“Well look what’s on my knee! I am a professional, I use the Pro tools, If you were a pro golfer you would want the pro golf clubs right, you want to be a Pro Pilot one day don’t you”?
“Well, Yes, but I am trying to save money for flying”?
“Ya, Crappy flying”…
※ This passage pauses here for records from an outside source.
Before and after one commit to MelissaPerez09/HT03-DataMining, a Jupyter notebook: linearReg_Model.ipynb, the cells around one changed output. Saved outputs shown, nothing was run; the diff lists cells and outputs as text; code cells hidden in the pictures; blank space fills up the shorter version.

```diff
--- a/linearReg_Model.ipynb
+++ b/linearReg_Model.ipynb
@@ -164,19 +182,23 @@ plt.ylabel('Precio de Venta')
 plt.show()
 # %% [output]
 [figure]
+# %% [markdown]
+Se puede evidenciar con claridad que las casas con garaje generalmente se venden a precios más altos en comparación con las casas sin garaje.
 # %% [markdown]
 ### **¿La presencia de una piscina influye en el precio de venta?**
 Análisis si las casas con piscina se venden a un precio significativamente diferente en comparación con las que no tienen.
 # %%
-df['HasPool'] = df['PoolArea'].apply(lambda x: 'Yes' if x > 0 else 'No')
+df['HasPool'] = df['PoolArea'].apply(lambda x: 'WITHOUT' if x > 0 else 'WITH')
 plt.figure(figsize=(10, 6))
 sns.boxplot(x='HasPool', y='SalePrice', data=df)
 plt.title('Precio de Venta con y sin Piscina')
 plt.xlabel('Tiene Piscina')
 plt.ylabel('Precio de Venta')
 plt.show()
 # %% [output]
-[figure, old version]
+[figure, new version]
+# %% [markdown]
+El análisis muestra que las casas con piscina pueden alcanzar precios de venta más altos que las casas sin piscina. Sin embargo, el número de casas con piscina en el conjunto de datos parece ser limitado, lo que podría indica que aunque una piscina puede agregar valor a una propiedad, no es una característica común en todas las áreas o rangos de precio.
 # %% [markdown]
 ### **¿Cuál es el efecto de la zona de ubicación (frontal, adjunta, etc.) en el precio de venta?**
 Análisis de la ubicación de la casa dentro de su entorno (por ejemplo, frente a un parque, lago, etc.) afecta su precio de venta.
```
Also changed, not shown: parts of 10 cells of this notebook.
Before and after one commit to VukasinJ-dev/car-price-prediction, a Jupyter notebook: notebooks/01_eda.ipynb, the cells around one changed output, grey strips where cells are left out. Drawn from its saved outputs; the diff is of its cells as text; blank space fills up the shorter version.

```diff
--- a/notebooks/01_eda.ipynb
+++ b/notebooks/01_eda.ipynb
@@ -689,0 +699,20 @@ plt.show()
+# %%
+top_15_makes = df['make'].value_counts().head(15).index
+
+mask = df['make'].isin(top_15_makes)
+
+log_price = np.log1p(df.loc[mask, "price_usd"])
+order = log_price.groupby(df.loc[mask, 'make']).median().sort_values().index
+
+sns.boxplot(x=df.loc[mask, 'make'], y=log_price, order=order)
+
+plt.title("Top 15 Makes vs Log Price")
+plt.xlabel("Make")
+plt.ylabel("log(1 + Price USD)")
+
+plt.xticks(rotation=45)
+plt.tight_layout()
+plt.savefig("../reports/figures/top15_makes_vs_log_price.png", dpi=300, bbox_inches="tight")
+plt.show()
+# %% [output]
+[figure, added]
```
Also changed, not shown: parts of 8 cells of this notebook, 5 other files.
It’s just a tin plate, but in the aircraft, this thing is your second brain. You are so busy flying you don’t have time to think because you are already reasoning about the size of your circuit, and the speed you need to be at before you turn to base. ATC calls the Cessna in front of you that is on final and gives him some new winds, you write that info down on your kneeboard because you don’t need that info just yet but can use it. So, on final you are trying to sort out your crosswind and since you wrote the wind info down on your kneeboard it’s there, right there. Your Runway is RW 26 and the winds are 280/22Kts and you think, “can I handle that crosswind”? Because you had a desk, you used it when you had the chance and later the info was there when you needed it. However, Prior to flight, your instructor got you to prepare the details of the flight on a piece of paper that just so happens to be just the size to fit on a kneeboard. That’s by design. Up and Down times, Departure plan, Radio frequencies, Altitudes and distance restrictions. Notes, Notes.
Over the years I have found it an indispensable tool. It holds the pen, is solid surface, and clips my mission cards and flight notes, navigation logs to something rigid, like your leg.
I have always used the thin aluminum plate, It does not get in the way of the controls. It’s light and easy to attach to your leg. And best of all it’s Under $25 bucks. The last tin plate kneeboard lasted 25 years, I worked it out, that’s $1.00 a year, for a highly Under Rated aviation tool. You will use a kneeboard for your whole career in one form or another.
The Image above is linked to a location for you to purchase one. Great tool in the airplane that serves as a platform for your second brain.